TASK DATA.
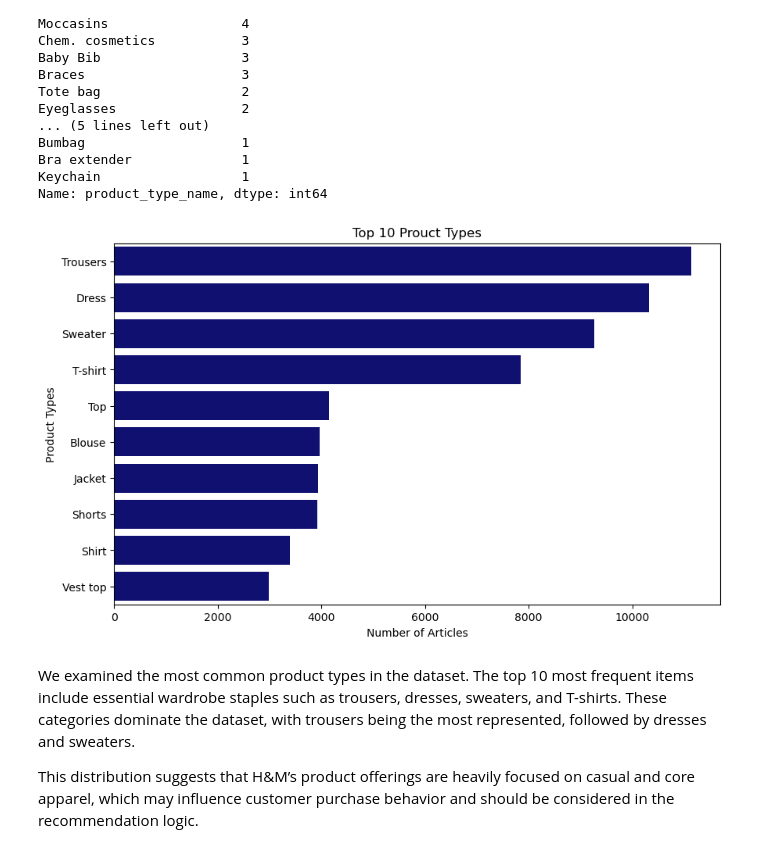
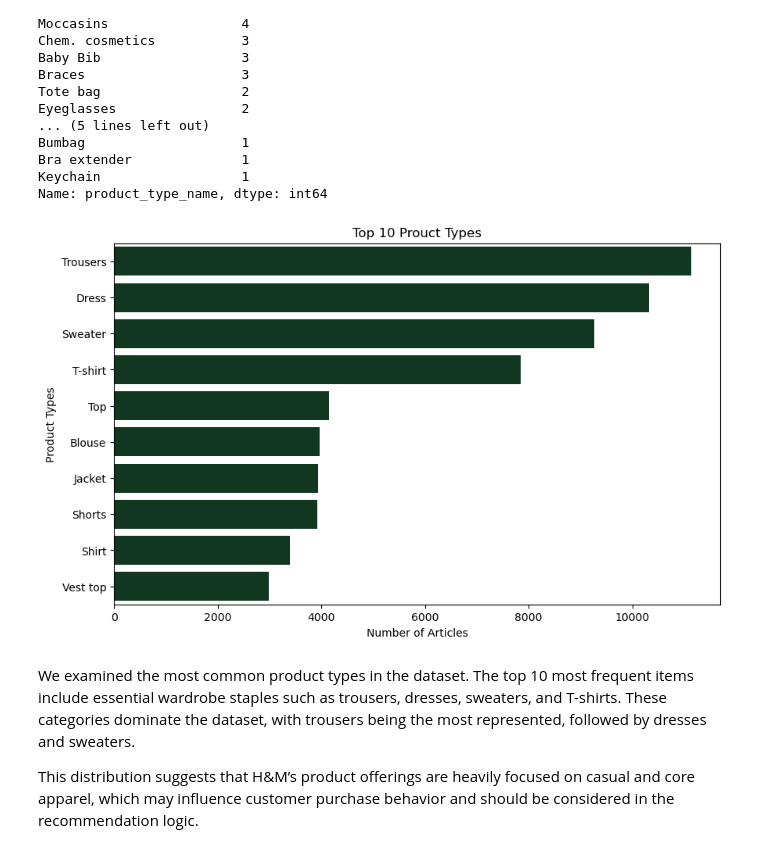
Before and after one commit to parisrahmani/HM-NLP-Recommender, a Jupyter notebook: notebooks/01-EDA-HM.ipynb, the cells around one changed output. Cells and saved outputs as stored; diff of their text form; code cells hidden in the pictures.

```diff
--- a/notebooks/01-EDA-HM.ipynb
+++ b/notebooks/01-EDA-HM.ipynb
@@ -624,17 +604,17 @@ Name: product_type_name, dtype: int64
 # %%
 top_10_products = articles_df['product_type_name'].value_counts().head(10)
 
 
 plt.figure(figsize=(10,6))
-sns.barplot(x=top_10_products.values, y=top_10_products.index,color='navy')
+sns.barplot(x=top_10_products.values, y=top_10_products.index,color='#0b3d20')
 
 # plt.xticks(rotation=90)
 plt.xlabel("Number of Articles")
 plt.ylabel("Product Types")
 plt.title("Top 10 Prouct Types")
 plt.show()
 # %% [output]
-[figure, old version]
+[figure, new version]
 # %% [markdown]
 We examined the most common product types in the dataset. The top 10 most frequent items include essential wardrobe staples such as trousers, dresses, sweaters, and T-shirts. These categories dominate the dataset, with trousers being the most represented, followed by dresses and sweaters.
 
```
Also changed, not shown: parts of 53 cells of this notebook.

PROBLEM REQUIREMENTS. Every record should come back exactly as it is, though none of the pictures should.

TASK SOLUTION.
Before and after one commit to parisrahmani/HM-NLP-Recommender, a Jupyter notebook: notebooks/01-EDA-HM.ipynb, the cells around one changed output. Cells and saved outputs as stored; diff of their text form; code cells hidden in the pictures.

```diff
--- a/notebooks/01-EDA-HM.ipynb
+++ b/notebooks/01-EDA-HM.ipynb
@@ -624,17 +604,17 @@ Name: product_type_name, dtype: int64
 # %%
 top_10_products = articles_df['product_type_name'].value_counts().head(10)
 
 
 plt.figure(figsize=(10,6))
-sns.barplot(x=top_10_products.values, y=top_10_products.index,color='navy')
+sns.barplot(x=top_10_products.values, y=top_10_products.index,color='#0b3d20')
 
 # plt.xticks(rotation=90)
 plt.xlabel("Number of Articles")
 plt.ylabel("Product Types")
 plt.title("Top 10 Prouct Types")
 plt.show()
 # %% [output]
-[figure, old version]
+[figure, new version]
 # %% [markdown]
 We examined the most common product types in the dataset. The top 10 most frequent items include essential wardrobe staples such as trousers, dresses, sweaters, and T-shirts. These categories dominate the dataset, with trousers being the most represented, followed by dresses and sweaters.
 
```
Also changed, not shown: parts of 53 cells of this notebook.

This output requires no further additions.